Once we uncover your personalized matches, our team will consult you on the process moving forward.
- Enter your information. Enter your loan amount, repayment term and annual percentage rate (APR) into the calculator. Make sure your repayment term is shown in months.
- Calculate your results. Once you click “calculate,” the calculator will automatically generate results. Feel free to adjust the inputs to understand different loan scenarios.
How to determine your APR
Understanding your results
- Monthly payment. The fixed amount you’ll repay each month. It includes principal, interest and fees.
- Total interest paid. The total amount a lender is charging you for a loan. If you repay the loan early, you might be able to save on interest — provided your lender doesn’t charge prepayment penalties.
- Total payments. The sum of all the payments to make on the loan, which includes the amount you borrowed, plus interest and fees.
- Amortization schedule. This schedule shows how much of your monthly (or annual) payments will go toward your principal and how much will go toward interest. As you continue to repay your loan over time, your monthly payment will remain the same, but your interest payments will get smaller and more of your payment will go toward your principal.
- SBA loans. The Small Business Administration works with banks and other financial institutions to provide small-business loans that have low interest rates and long repayment terms. However, SBA loans are slow to fund and can be difficult to qualify for.
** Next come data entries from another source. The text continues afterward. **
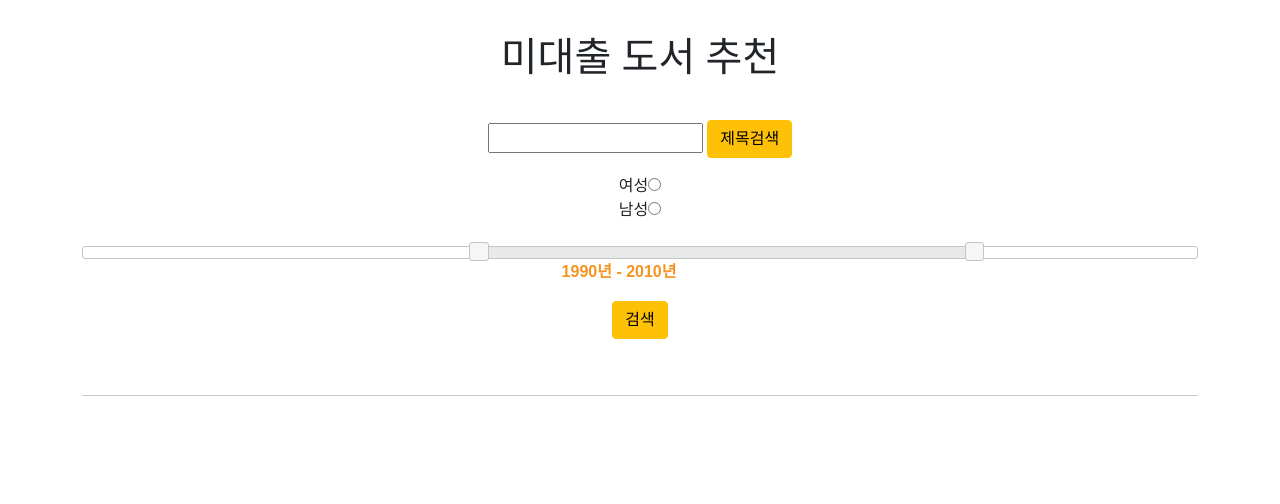
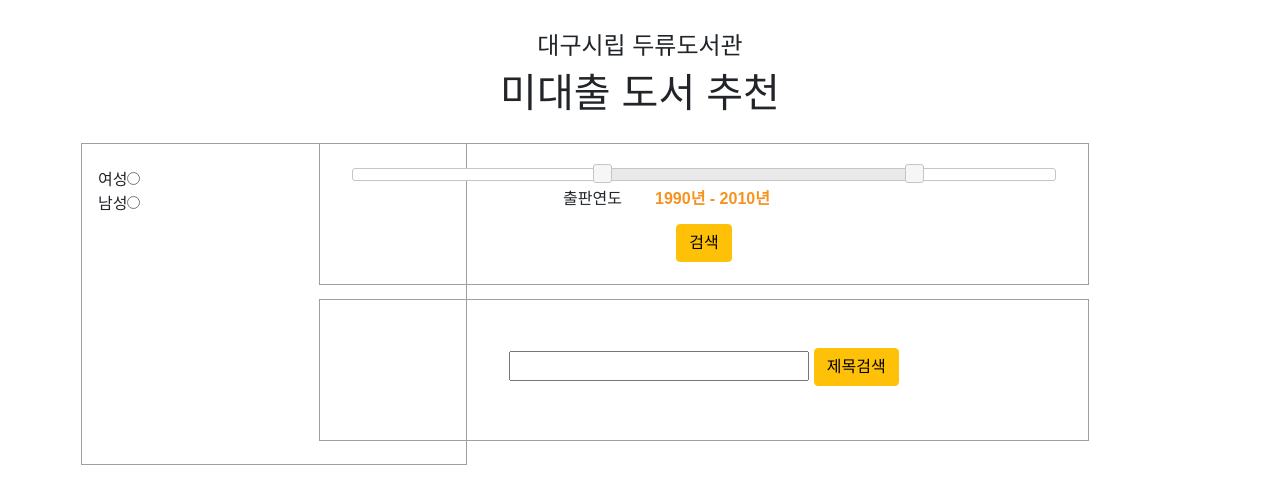
Before and after one commit to dmswl0311/library-AI-web-project, a Django app: page / in a window 1280 px wide. Shown: the top 504 px of the page. Run offline with Django 3.2, Linux system fonts and the light colour scheme; data that the repository does not hold is empty; some libraries are stand-ins or nearby versions; some web fonts are replaced.

Commit message:
index html,css 디자인 수정

```diff
--- a/mainapp/templates/index.html
+++ b/mainapp/templates/index.html
@@ -23,6 +23,58 @@
     /* font */
     .nanumsquare {
         font-family: 'NanumSquare', sans-serif !important;
+    }
+
+    @font-face {
+        font-family: 'HeirofLightBold';
+        src: url('https://cdn.jsdelivr.net/gh/projectnoonnu/noonfonts_20-07@1.0/HeirofLightBold.woff') format('woff');
+        font-weight: normal;
+        font-style: normal;
+    }
+
+    .HeirofLightBold {
+        font-family: 'HeirofLightBold', sans-serif !important;
+    }
+
+    @font-face {
+        font-family: 'UhBeeSeulvely';
+        src: url('https://cdn.jsdelivr.net/gh/projectnoonnu/noonfonts_five@.2.0/UhBeeSeulvely.woff') format('woff');
+        font-weight: normal;
+        font-style: normal;
+    }
+
+    .UhBeeSeulvely {
+        font-family: 'UhBeeSeulvely', sans-serif !important;
+    }
+
+    /* grid */
+    .middle-left {
+        outline: 1px solid #9F9F9F;
+        position: absolute;
+        top: 9rem;
+        width: 30%;
+        height: 40%;
+    }
+
+    .middle-right {
+        position: absolute;
+        top: 9rem;
+        right: 10rem;
+        width: 50rem;
+        height: 40%;
+    }
+
+    .middle-right-1 {
+        outline: 1px solid #9F9F9F;
+        width: 48rem;
+        height: 140px;
+    }
+
+    .middle-right-2 {
+        outline: 1px solid #9F9F9F;
+        margin-top: 16px;
+        width: 48rem;
+        height: 140px;
     }
 </style>
 
@@ -133,29 +185,29 @@
 </head>
 
 <body>
-    <h1>
-        <center style="margin-top: 2rem;">
-            <p><span class="to-right-underline">미대출 도서 추천</span></p>
+    <center style="margin-top: 2rem;" class="UhBeeSeulvely">
+        <h4>대구시립 두류도서관</h4>
+        <h1>미대출 도서 추천</h1>
     </center>
-    </h1>
+    <br><br>
+    <!-- 검색조건 -->
+    <div class="container nanumsquare">
+        <!-- MIDDLE -->
+        <div class="middle">
+            <div class="middle-left">
                 <br>
-    <div class='container nanumsquare'>
-        <center>
-            <form action="{%url 'search'%}" method="get">
-                <input type="text" name='search'>
-                <input type="submit" value='제목검색' class="btn btn-warning">
-            </form>
-
-            <FORM NAME="myForm" method="GET" action="{%url 'search_result'%}">
+                <FORM NAME="myForm" method="GET" action="{%url 'search_result'%}" style="margin-left: 1rem;">
                     <!--대분류1-->
-                <label for="0">여성</label><INPUT TYPE="radio" NAME="gender" ONCLICK="toggleShow(this)" value="F" id="0">
+                    <label for="0">여성</label><INPUT TYPE="radio" NAME="gender" ONCLICK="toggleShow(this)" value="F"
+                        id="0">
                     <!--하위 분류1-->
                     <DIV ID="subCats0" CLASS="subCats">
                         <!--하위 분류2-->
                         <label for="10">10대 이하</label><INPUT TYPE="checkbox" NAME="age[]" ONCLICK="toggleShow2(this)"
                             value='10' id='10'>
                         <div id="sub10" Class="sub">
-                        <label for="101">과학</label><INPUT TYPE="checkbox" NAME="category_name[]" value="과학" id="101">
+                            <label for="101">과학</label><INPUT TYPE="checkbox" NAME="category_name[]" value="과학"
+                                id="101">
                             <label for="102">만화/오락</label><INPUT TYPE="checkbox" NAME="category_name[]" value="만화/오락"
                                 id="102">
                             <label for="103">청소년교육</label><INPUT TYPE="checkbox" NAME="category_name[]" value="청소년교육"
@@ -166,9 +218,10 @@
                         <div id="sub20" Class="sub">
                             <label for="201">문학/여행</label><INPUT TYPE="checkbox" NAME="category_name[]" value='문학/여행'
                                 id='201'>
-                        <label for="202">소설</label><INPUT TYPE="checkbox" NAME="category_name[]" value='소설' id='202'>
-                        <label for="203">자기계발/창업</label><INPUT TYPE="checkbox" NAME="category_name[]" value='자기계발/창업'
-                            id='203'>
+                            <label for="202">소설</label><INPUT TYPE="checkbox" NAME="category_name[]" value='소설'
+                                id='202'>
+                            <label for="203">자기계발/창업</label><INPUT TYPE="checkbox" NAME="category_name[]"
+                                value='자기계발/창업' id='203'>
                         </div>
                         <label for="30">30대</label><INPUT TYPE="checkbox" NAME="age[]" id='30' value='30'
                             ONCLICK="toggleShow2(this)">
@@ -195,9 +248,10 @@
                         <div id="sub50" Class="sub">
                             <label for="501">문학/여행</label><INPUT TYPE="checkbox" NAME="category_name[]" value='문학/여행'
                                 id='501'>
-                        <label for="502">소설</label><INPUT TYPE="checkbox" NAME="category_name[]" value='소설' id='502'>
-                        <label for="503">자기계발/창업</label><INPUT TYPE="checkbox" NAME="category_name[]" value='자기계발/창업'
-                            id='503'>
+                            <label for="502">소설</label><INPUT TYPE="checkbox" NAME="category_name[]" value='소설'
+                                id='502'>
+                            <label for="503">자기계발/창업</label><INPUT TYPE="checkbox" NAME="category_name[]"
+                                value='자기계발/창업' id='503'>
                         </div>
                         <label for="60">60대 이상</label><INPUT TYPE="checkbox" NAME="age[]" id='60' value='60'
                             ONCLICK="toggleShow2(this)">
@@ -212,7 +266,8 @@
                     </DIV>
                     <BR>
                     <!--대분류2-->
-                <label for="1">남성</label><INPUT TYPE="radio" id='1' NAME="gender" ONCLICK="toggleShow(this)" value='M'>
+                    <label for="1">남성</label><INPUT TYPE="radio" id='1' NAME="gender" ONCLICK="toggleShow(this)"
+                        value='M'>
                     <BR>
                     <!--하위 분류2-->
                     <DIV ID="subCats1" CLASS="subCats">
@@ -224,47 +279,48 @@
                                 id='1101'>
                             <label for="1102">만화/오락</label><INPUT TYPE="checkbox" NAME="category_name[]" value="만화/오락"
                                 id='1102'>
-                        <label for="1103">과학</label><INPUT TYPE="checkbox" NAME="category_name[]" value="과학" id='1103'>
+                            <label for="1103">과학</label><INPUT TYPE="checkbox" NAME="category_name[]" value="과학"
+                                id='1103'>
                         </div>
-                    <label for="20">20대</label><INPUT TYPE="checkbox" NAME="age[]" id='20' ONCLICK="toggleShow3(this)"
-                        value='20'>
+                        <label for="20">20대</label><INPUT TYPE="checkbox" NAME="age[]" id='20'
+                            ONCLICK="toggleShow3(this)" value='20'>
                         <div id="subM20" Class="subM">
-                        <label for="1201">자기계발/창업</label><INPUT TYPE="checkbox" NAME="category_name[]" value="자기계발/창업"
-                            id='1201'>
+                            <label for="1201">자기계발/창업</label><INPUT TYPE="checkbox" NAME="category_name[]"
+                                value="자기계발/창업" id='1201'>
                             <label for="1202">문학/여행</label><INPUT TYPE="checkbox" NAME="category_name[]" value="문학/여행"
                                 id='1202'>
-                        <label for="1203">취미/생활/IT</label><INPUT TYPE="checkbox" NAME="category_name[]" value="취미/생활/IT"
-                            id='1203'>
+                            <label for="1203">취미/생활/IT</label><INPUT TYPE="checkbox" NAME="category_name[]"
+                                value="취미/생활/IT" id='1203'>
                         </div>
-                    <label for="30">30대</label><INPUT TYPE="checkbox" NAME="age[]" id='30' ONCLICK="toggleShow3(this)"
-                        value='30'>
+                        <label for="30">30대</label><INPUT TYPE="checkbox" NAME="age[]" id='30'
+                            ONCLICK="toggleShow3(this)" value='30'>
                         <div id="subM30" Class="subM">
-                        <label for="1301">자기계발/창업</label><INPUT TYPE="checkbox" NAME="category_name[]" value="자기계발/창업"
-                            id='1301'>
+                            <label for="1301">자기계발/창업</label><INPUT TYPE="checkbox" NAME="category_name[]"
+                                value="자기계발/창업" id='1301'>
                             <label for="1302">문학/여행</label><INPUT TYPE="checkbox" NAME="category_name[]" value="문학/여행"
                                 id='1302'>
-                        <label for="1303">취미/생활/IT</label><INPUT TYPE="checkbox" NAME="category_name[]" value="취미/생활/IT"
-                            id='1303'>
+                            <label for="1303">취미/생활/IT</label><INPUT TYPE="checkbox" NAME="category_name[]"
+                                value="취미/생활/IT" id='1303'>
                         </div>
-                    <label for="40">40대</label><INPUT TYPE="checkbox" NAME="age[]" id='40' ONCLICK="toggleShow3(this)"
-                        value='40'>
+                        <label for="40">40대</label><INPUT TYPE="checkbox" NAME="age[]" id='40'
+                            ONCLICK="toggleShow3(this)" value='40'>
                         <div id="subM40" Class="subM">
-                        <label for="1401">자기계발/창업</label><INPUT TYPE="checkbox" NAME="category_name[]" value="자기계발/창업"
-                            id="1401">
+                            <label for="1401">자기계발/창업</label><INPUT TYPE="checkbox" NAME="category_name[]"
+                                value="자기계발/창업" id="1401">
                             <label for="1402">청소년교육</label><INPUT TYPE="checkbox" NAME="category_name[]" value="청소년교육"
                                 id="1402">
                             <label for="1403">만화/오락</label><INPUT TYPE="checkbox" NAME="category_name[]" value="만화/오락"
                                 id="1403">
                         </div>
-                    <label for="50">50대</label><INPUT TYPE="checkbox" NAME="age[]" id='50' ONCLICK="toggleShow3(this)"
-                        value='50'>
+                        <label for="50">50대</label><INPUT TYPE="checkbox" NAME="age[]" id='50'
+                            ONCLICK="toggleShow3(this)" value='50'>
                         <div id="subM50" Class="subM">
                             <label for="1501">문학/여행</label><INPUT TYPE="checkbox" NAME="category_name[]" value="문학/여행"
                                 id='1501'>
-                        <label for="1502">자기계발/창업</label><INPUT TYPE="checkbox" NAME="category_name[]" value="자기계발/창업"
-                            id='1502'>
-                        <label for="1503">취미/생활/IT</label><INPUT TYPE="checkbox" NAME="category_name[]" value="취미/생활/IT"
-                            id='1503'>
+                            <label for="1502">자기계발/창업</label><INPUT TYPE="checkbox" NAME="category_name[]"
+                                value="자기계발/창업" id='1502'>
+                            <label for="1503">취미/생활/IT</label><INPUT TYPE="checkbox" NAME="category_name[]"
+                                value="취미/생활/IT" id='1503'>
                         </div>
                         <label for="60">60대 이상</label><INPUT TYPE="checkbox" NAME="age[]" id='60' value='60'
                             ONCLICK="toggleShow3(this)">
@@ -273,25 +329,39 @@
                                 id='1601'>
                             <label for="1602">세계사/역사</label><INPUT TYPE="checkbox" NAME="category_name[]" value="세계사/역사"
                                 id='1602'>
-                        <label for="1603">자기계발/창업</label><INPUT TYPE="checkbox" NAME="category_name[]" value="자기계발/창업"
-                            id='1603'>
+                            <label for="1603">자기계발/창업</label><INPUT TYPE="checkbox" NAME="category_name[]"
+                                value="자기계발/창업" id='1603'>
                         </div>
                     </DIV>
-                <br>
-                <!-- <label for="amount">출판연도</label> -->
-                <div id="slider-range"></div>
-                <input type="text" id="amount" readonly aria-valuemin="" />
-                </p>
+            </div>
+            <div class="middle-right">
+                <div class="middle-right-1"><br>
+                    <div id="slider-range" style="margin-left: 2rem; margin-right: 2rem;"></div>
+                    <center style="margin-top: 0.3rem;">
+                        출판연도<input type="text" id="amount" readonly aria-valuemin="" />
+                    </center>
                     <input type="hidden" id="from" name="year1" />
                     <input type="hidden" id="to" name="year2" />
+                    <center style="margin-top: 0.8rem;">
                         <input type="submit" value="검색" id="search_button" class="btn btn-warning">
+                    </center>
                     </FORM>
-            <br>
-            <hr>
+                </div>
+                <div class="middle-right-2"> <br><br>
+                    <center>
+                        <form action="{%url 'search'%}" method="get">
+                            <input type="text" name='search' style="width: 300px;">
+                            <input type="submit" value='제목검색' id='name_serach' class="btn btn-warning">
+                        </form>
                     </center>
                 </div>
+            </div>
+        </div>
+    </div>
+    </div>
+    <br><br><br>
 
-    <div class="container nanumsquare">
+    <div class="container nanumsquare" style="margin-top: 15rem;">
         <div class="row">
             {%for i in library_list_f%}
             <div class="col-4">
```
Lines whose indentation alone changed are shown as unchanged.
- Lines of credit. A business line of credit provides flexible access to cash. You get approved for a specific amount of credit and can draw from your line as needed. You only make payments and pay interest on the money you use.
- Equipment financing. Equipment financing is used to purchase equipment. Lenders often finance up to 100% of the value of the equipment. These loans are self-collateralizing, meaning the equipment itself serves as collateral for the loan.
- Invoice factoring involves selling unpaid customer invoices to a factoring company that then collects the money from your customers.
- Invoice financing is an alternative that allows you to use unpaid invoices as collateral on a cash advance. You still collect payment on the invoices from your customers, and then you pay back the loan. This method gives you more control over your invoicing process.
- Personal loans may be an option for new businesses that don’t qualify for traditional financing. Lenders consider your personal credit score and income instead of your business history.
- Business credit cards can also be easier to get than a small-business loan. However, business credit cards tend to have relatively low credit limits, but you can earn rewards for your spending, such as cash back or travel points.
- Business grants provide free money to startups and operating businesses – either by giving you a lump sum, or reimbursing you for certain expenses. They can be difficult to research and apply for and grant amounts typically aren’t as high as loans, but it can be worth it if you’re able to get free money for your business, even in small amounts.